Carving the Divine: Buddhist Sculptors of Japan is a documentary by filmmaker Yujiro Seki, about modern day sculptors of Buddhist art. The filmmaker seeks funds to send his film to the Sundance Film Festival.

Link to Indiegogo page, with much more information.

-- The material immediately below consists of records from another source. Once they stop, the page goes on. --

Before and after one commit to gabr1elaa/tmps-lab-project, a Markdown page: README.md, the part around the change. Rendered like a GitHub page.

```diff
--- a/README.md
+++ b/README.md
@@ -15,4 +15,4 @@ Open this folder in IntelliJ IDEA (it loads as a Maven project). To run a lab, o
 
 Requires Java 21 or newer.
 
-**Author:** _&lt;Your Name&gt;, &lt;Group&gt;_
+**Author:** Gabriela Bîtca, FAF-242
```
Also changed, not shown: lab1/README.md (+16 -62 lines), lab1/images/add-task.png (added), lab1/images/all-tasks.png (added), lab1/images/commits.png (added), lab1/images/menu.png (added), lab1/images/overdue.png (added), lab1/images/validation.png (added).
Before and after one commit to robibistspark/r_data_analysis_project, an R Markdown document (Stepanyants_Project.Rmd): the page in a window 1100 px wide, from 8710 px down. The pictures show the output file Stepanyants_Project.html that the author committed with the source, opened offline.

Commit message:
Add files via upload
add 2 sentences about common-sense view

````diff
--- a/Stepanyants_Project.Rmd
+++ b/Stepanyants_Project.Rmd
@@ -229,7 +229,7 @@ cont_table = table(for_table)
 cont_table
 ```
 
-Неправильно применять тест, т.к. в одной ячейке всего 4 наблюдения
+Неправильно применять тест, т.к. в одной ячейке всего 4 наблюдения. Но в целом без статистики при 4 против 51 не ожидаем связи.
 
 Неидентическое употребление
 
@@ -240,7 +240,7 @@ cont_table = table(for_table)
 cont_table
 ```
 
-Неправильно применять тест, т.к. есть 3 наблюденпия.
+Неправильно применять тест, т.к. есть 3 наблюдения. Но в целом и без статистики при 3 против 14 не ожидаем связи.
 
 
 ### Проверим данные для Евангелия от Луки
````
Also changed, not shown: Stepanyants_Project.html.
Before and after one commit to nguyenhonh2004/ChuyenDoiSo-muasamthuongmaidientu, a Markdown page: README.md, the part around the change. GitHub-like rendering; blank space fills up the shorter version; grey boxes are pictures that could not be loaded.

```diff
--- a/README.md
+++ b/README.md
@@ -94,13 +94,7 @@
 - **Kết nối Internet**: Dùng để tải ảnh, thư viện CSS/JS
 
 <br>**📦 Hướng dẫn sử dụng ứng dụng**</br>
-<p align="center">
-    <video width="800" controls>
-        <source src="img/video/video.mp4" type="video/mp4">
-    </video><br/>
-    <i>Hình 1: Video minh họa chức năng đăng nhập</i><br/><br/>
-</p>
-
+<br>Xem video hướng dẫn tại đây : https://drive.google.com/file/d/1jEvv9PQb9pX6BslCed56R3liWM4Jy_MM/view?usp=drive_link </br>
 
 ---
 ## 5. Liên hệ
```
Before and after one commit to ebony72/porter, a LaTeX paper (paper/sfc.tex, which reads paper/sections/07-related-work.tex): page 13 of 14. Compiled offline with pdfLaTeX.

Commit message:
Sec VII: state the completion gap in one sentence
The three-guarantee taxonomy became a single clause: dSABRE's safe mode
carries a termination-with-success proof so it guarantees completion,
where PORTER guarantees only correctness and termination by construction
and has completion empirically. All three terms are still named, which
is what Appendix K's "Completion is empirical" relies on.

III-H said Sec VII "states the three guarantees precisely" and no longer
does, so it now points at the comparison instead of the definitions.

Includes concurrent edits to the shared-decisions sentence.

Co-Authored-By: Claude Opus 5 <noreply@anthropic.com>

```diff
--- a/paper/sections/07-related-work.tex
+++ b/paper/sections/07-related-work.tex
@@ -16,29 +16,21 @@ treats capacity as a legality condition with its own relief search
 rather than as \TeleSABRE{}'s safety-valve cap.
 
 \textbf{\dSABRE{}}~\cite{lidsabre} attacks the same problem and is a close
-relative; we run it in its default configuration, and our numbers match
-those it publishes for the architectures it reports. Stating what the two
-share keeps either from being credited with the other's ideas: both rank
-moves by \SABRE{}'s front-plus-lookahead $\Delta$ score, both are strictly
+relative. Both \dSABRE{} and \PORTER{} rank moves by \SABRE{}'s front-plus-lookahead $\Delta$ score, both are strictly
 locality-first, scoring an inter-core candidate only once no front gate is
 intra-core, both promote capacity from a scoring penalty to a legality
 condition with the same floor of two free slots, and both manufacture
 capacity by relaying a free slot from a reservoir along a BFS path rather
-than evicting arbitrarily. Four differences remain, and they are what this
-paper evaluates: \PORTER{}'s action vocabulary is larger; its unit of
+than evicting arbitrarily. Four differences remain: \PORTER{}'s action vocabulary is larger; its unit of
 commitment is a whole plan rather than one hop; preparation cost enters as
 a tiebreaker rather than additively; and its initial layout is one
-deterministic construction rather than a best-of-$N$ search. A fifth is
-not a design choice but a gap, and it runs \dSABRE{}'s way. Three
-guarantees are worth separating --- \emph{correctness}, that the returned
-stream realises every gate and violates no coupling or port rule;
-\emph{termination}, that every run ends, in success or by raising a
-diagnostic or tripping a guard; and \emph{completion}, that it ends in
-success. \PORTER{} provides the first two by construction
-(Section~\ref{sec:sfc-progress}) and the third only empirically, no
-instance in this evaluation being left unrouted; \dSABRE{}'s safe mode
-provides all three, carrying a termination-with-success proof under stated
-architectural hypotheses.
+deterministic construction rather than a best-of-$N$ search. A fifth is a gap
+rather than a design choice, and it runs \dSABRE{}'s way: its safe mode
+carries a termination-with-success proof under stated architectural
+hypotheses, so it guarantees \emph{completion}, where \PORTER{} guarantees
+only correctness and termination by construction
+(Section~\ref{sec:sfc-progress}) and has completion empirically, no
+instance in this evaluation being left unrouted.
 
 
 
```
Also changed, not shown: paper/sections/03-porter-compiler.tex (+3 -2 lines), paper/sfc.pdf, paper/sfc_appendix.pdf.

“Living among these Būshi for the years necessary to document them transforming blocks of wood into incredible sculptures, I was not only able to gain access into the secretive world of some of Japan’s foremost masters. Nor was I simply able to capture a world of Buddhist rituals normally off-limits to all but monks and priests. My proudest achievement in Carving the Divine is that I believe the finished film does a good job of showing how these two traditions – Mahayana Buddhism and the art of the Būshi – both sculpt and are sculpted by Japan itself, and how the struggles of today’s Būshi reflect the historical struggles of the Japanese People – to “persevere,” as we Japanese so often say.”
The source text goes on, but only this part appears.